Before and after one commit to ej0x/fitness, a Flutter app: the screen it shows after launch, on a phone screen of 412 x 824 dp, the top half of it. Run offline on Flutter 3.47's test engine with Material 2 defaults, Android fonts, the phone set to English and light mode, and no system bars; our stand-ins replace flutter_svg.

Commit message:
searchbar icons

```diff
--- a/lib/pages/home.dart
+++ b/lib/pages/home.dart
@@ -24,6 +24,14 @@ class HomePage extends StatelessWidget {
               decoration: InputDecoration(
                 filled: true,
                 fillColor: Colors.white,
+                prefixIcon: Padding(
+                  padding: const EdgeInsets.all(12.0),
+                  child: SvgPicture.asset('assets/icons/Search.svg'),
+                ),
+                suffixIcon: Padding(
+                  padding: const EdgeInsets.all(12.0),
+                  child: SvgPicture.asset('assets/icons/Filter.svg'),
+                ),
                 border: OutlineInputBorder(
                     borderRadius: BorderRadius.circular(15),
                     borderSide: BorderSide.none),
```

--

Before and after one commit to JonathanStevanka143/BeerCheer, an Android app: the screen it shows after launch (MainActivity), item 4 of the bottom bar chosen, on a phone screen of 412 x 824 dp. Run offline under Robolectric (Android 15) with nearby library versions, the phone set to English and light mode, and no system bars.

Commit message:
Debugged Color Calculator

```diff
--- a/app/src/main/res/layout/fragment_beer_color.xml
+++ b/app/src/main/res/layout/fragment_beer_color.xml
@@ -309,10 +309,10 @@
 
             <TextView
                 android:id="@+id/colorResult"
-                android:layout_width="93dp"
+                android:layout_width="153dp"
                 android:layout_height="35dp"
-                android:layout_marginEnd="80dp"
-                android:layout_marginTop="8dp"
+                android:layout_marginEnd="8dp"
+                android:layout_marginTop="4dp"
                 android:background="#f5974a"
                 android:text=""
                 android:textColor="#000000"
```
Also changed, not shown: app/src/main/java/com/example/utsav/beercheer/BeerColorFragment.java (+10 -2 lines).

#### [PROBLEM]
The lines of the records that contain the string "icons" should be located and copied.

#### [WRITTEN ANSWER]
searchbar icons
+                  child: SvgPicture.asset('assets/icons/Search.svg'),
+                  child: SvgPicture.asset('assets/icons/Filter.svg'),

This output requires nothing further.